Nations have been turning citizens into soldiers for as long as anyone can remember. And over time, no matter the nation, the process hasn’t changed a great deal, as it has proven tried and true.
First, the military breaks down the individual recruits – cutting off their hair, dressing them alike, housing them together in close quarters – in order to build a cohesive unit. Then they teach precision through constant drilling until a finely tuned military force has been forged.
One of the first lessons in unit cohesion is everyone is responsible for everyone else. And if one makes a mistake, all pay the price. For instance, if one recruit decides he doesn’t want to take a shower every day in boot camp, it eventually falls to the other recruits to drag him to the showers for a late night cold water scrubbing with a hard bristled brush. It is not the drill sergeant who does this, it is the rank recruit’s own fellow privates. That cold-water scrubbing tends to get the message across. If one recruit screws up in training, the entire platoon does extra pushups or low crawl. Eventually, life for the screw-up is made intolerable by his fellow recruits until he gets his act in order.
Bringing this analogy into the world of athletics, until the athletes themselves take some responsibility to deal with their own in this matter of doping, the situation will never be resolved. Every athlete only wants to train and race, total focus. And that is fully understandable. But that only works if the sport is in good health, and this one is not.
This week, following the World Indoor Championships in Birmingham, England – where a number of Russian athletes competed under a neutral banner while the rest of the federation was banned – the IAAF Council accepted a recommendation from the IAAF Taskforce not to reinstate the Russian Athletics Federation. At that council meeting, IAAF president Sebastian Coe expressed frustration with the lack of closure that continues to hold Russian compliance in limbo. The following was Letsrun.com quote of the day from an InsidetheGames article covering the IAAF Council meeting.
“We can’t just sit here if there are still gaps in the verification criteria forever and a day. It is a costly and time consuming process. Unless dramatic progress is made and we genuinely hope it is being made, we will have to review in our Council meeting in July, the status of the [Russian] neutral competitors and the potential for the Congress to decide upon the ultimate sanction, which is expulsion. It is in nobody’s interest to be sitting here in no man’s land. There is no ambiguity about the criteria and the criteria was agreed. We want the country and their athletes back, but we want the world to be in a position to trust.”
For their part, Russian officials have repeatedly said they will not accept the IAAF TaskForce findings, leaving the matter of reinstatement at loggerheads.
As we have seen, the ongoing doping scandals that have defined this sport for so long seem intractable by the current governing model. And while the IAAF is no longer under criminal leadership, it isn’t exactly 99 44/100ths Ivory Soap pure either, as its current president Lord Coe stands accused of misleading a British parliamentary inquiry about what and when he knew of Russian doping allegations. And allowing certain Russian athletes unaligned with their federation to compete in Birmingham under a neutral banner only obfuscates the problem.

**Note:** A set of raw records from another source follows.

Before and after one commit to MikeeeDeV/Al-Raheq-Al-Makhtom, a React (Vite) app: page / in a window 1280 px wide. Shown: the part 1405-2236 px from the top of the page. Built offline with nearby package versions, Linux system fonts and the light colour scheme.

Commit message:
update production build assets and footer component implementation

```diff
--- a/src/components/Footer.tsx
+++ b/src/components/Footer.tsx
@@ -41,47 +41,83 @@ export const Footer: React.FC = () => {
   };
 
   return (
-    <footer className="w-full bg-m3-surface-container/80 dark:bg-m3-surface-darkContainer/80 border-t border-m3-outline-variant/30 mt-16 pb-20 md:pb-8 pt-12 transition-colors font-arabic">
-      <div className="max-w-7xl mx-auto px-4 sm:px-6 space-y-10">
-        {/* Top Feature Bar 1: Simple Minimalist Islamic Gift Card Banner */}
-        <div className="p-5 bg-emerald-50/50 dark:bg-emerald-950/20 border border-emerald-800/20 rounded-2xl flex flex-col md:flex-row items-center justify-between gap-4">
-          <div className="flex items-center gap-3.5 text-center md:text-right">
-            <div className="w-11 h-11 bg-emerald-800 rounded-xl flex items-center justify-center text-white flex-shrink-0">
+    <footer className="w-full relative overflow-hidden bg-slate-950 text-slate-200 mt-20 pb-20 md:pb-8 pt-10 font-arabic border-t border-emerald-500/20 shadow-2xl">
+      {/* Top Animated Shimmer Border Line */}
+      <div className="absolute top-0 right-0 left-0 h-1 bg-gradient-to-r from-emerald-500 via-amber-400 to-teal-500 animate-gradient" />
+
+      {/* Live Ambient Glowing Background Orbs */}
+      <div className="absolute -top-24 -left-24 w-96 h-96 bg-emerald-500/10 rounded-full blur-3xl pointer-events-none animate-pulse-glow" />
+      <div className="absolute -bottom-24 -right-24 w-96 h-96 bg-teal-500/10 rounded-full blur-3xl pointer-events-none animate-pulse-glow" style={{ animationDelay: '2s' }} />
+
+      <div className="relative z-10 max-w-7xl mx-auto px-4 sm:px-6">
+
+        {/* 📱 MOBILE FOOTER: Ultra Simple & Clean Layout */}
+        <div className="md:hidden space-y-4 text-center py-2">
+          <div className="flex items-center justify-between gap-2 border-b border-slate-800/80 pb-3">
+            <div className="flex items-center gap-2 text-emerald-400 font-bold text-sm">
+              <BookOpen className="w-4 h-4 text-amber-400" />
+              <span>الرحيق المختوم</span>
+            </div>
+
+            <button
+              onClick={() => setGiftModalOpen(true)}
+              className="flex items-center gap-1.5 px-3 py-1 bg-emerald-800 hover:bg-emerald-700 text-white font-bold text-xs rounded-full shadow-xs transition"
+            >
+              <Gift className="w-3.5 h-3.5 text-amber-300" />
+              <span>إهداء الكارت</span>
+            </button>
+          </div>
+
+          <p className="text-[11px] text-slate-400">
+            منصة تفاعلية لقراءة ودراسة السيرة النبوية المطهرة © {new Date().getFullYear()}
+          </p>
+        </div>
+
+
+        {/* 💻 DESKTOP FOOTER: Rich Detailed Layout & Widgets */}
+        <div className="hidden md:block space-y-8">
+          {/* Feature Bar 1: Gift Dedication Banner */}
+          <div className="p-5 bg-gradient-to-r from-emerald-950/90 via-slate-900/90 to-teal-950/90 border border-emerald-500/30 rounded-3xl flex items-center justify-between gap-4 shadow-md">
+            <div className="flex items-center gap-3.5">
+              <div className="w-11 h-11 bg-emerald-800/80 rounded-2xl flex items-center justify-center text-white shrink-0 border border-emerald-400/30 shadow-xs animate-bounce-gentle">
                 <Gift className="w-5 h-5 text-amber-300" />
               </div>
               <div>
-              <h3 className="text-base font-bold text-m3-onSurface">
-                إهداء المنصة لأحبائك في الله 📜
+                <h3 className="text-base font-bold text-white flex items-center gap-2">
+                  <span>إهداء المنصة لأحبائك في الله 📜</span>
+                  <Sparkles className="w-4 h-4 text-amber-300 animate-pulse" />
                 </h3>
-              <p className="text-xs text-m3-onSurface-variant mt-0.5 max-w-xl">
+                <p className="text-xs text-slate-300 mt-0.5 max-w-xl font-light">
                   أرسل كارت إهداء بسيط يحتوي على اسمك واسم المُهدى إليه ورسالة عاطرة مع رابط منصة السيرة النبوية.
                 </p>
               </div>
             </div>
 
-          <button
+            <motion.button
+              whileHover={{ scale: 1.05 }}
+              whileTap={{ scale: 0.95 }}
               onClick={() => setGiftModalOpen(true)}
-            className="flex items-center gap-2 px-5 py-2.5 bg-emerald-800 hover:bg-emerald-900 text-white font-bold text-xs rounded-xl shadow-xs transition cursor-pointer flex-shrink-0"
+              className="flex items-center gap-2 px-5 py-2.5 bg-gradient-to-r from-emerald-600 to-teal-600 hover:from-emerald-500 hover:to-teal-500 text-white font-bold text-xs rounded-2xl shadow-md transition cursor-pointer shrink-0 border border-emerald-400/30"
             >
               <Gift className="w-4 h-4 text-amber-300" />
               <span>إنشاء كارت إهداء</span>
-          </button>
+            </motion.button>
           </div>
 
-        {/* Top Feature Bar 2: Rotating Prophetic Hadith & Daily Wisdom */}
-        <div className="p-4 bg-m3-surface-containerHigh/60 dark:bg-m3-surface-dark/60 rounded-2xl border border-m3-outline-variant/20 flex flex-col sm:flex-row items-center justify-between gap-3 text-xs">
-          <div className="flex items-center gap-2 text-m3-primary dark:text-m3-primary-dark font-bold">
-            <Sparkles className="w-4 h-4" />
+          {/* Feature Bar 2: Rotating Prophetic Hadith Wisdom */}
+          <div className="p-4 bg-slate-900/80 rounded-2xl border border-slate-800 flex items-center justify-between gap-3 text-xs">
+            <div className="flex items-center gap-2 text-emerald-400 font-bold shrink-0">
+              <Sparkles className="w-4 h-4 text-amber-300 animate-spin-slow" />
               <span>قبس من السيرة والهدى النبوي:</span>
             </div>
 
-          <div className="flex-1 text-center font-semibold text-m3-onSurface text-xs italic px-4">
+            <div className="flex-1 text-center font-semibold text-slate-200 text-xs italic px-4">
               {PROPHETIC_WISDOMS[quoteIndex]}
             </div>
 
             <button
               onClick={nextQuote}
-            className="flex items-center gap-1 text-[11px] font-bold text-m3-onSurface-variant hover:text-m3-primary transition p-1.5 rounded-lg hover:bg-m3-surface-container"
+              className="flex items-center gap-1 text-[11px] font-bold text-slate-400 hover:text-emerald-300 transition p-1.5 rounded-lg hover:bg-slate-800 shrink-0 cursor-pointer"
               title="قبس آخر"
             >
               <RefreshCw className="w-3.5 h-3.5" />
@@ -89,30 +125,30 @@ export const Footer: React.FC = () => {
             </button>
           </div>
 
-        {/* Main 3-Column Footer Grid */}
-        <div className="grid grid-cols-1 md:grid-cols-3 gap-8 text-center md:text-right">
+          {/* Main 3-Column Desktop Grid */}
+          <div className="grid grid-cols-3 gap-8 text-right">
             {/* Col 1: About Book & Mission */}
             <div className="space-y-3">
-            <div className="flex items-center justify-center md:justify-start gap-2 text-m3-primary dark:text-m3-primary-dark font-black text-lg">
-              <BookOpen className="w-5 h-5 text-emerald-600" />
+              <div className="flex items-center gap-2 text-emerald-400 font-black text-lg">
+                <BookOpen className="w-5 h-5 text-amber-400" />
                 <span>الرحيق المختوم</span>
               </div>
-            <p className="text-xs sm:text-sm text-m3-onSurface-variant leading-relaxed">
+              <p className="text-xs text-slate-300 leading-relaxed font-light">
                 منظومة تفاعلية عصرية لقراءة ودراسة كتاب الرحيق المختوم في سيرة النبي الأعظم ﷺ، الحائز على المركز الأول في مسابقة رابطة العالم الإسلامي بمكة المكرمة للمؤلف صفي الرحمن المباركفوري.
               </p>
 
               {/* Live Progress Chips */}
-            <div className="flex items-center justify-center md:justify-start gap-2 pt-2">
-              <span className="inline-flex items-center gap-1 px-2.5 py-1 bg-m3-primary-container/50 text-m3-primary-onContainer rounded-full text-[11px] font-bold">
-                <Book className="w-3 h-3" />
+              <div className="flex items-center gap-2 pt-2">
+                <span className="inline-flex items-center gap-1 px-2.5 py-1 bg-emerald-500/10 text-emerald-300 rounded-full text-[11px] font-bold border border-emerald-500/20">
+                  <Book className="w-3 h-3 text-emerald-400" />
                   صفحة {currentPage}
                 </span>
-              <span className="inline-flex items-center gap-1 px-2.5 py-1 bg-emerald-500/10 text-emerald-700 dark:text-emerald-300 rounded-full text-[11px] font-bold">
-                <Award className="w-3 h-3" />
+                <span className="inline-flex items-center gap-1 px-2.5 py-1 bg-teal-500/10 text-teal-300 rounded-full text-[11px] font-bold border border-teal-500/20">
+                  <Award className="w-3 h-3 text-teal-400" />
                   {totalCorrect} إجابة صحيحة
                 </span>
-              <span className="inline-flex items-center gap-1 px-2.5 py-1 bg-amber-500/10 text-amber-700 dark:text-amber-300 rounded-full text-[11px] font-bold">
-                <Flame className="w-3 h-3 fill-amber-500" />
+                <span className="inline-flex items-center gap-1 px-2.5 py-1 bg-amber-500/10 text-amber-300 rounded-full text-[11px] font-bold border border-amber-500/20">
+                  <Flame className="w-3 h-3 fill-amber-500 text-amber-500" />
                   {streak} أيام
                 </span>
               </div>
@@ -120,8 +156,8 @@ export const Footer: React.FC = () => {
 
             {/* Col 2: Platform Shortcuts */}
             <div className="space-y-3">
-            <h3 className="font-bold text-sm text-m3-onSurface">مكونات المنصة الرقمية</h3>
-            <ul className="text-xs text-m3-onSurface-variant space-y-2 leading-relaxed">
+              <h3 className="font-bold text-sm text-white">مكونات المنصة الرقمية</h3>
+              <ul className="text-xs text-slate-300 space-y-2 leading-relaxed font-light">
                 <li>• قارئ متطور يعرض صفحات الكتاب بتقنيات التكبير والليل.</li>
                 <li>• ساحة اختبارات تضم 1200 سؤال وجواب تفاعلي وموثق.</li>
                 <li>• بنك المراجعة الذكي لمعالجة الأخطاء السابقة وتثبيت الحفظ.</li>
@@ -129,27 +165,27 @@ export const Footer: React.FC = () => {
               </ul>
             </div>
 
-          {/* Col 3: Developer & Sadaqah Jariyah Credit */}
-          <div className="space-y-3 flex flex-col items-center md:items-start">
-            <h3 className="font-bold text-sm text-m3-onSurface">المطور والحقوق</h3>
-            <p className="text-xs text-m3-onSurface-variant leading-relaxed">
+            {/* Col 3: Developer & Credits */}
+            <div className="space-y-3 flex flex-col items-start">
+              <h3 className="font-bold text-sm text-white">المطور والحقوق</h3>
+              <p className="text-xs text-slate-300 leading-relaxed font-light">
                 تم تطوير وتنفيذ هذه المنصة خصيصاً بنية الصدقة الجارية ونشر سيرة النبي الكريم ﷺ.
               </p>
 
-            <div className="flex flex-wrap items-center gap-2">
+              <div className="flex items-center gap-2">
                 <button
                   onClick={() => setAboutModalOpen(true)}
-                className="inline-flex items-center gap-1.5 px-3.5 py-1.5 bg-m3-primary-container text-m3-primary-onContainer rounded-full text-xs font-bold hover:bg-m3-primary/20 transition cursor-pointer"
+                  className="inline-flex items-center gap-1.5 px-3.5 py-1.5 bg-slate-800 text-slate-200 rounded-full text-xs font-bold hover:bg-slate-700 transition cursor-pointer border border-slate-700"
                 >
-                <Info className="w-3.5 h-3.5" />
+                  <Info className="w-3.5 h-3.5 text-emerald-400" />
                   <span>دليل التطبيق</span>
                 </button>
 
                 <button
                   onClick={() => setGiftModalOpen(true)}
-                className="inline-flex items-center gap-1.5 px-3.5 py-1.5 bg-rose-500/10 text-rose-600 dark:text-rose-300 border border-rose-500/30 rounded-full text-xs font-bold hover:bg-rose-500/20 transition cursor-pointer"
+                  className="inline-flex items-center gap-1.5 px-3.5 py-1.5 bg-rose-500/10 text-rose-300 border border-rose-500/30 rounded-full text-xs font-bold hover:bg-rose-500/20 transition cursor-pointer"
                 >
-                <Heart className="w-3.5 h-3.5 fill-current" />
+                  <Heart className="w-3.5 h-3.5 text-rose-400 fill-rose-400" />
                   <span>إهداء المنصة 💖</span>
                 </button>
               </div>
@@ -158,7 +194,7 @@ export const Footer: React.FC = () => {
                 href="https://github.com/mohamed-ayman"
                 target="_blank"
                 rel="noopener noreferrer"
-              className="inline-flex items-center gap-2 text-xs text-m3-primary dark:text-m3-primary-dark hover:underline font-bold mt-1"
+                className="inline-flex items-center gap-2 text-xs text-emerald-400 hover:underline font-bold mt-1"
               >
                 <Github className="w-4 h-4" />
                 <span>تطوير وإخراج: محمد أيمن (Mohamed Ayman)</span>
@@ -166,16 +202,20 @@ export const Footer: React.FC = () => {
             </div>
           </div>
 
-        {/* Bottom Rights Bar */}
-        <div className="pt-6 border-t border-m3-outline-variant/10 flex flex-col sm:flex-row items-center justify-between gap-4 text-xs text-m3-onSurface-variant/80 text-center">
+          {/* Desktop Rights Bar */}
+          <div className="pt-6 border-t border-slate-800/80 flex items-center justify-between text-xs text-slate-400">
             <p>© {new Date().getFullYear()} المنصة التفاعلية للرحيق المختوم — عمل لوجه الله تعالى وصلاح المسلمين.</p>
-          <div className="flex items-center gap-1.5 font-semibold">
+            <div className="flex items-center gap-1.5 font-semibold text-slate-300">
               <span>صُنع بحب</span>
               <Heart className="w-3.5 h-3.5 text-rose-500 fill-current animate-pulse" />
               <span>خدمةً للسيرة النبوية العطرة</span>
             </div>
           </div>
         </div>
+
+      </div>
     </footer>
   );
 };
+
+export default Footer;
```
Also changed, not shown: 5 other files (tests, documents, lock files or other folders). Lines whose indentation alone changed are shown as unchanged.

We also saw in Birmingham how minor medalists Laura Muir (GBR) and Sifan Hassan (NED) snubbed gold medalist Genzebe Dibaba (ETH) on the 1500m award podium for her association with Coach Jama Aden who was arrested in a hotel outside Barcelona in June 2016 as part of a joint anti-doping operation conducted by Catalan police, the IAAF, and the Spanish anti-doping agency. That small gesture of disregard by two athletes against another was a start, but like army recruits looking to clean up their barracks, it has to go deeper.
In 2018, the IAAF is adopting a new worldwide ranking system that mirrors that of golf and tennis. But what those sports have that athletics doesn’t have is a professional athletes’ association, the PGA and ATP. At some point, it has to be the athletes themselves who act out, not just speak out. As long as the athletes continue to allow outside agencies to be their only form of governance, they will continue to be frustrated pawns in a game in which they are the pieces but not the players.
Only when enough athletes stand as one, will the sport will begin to scrub itself clean.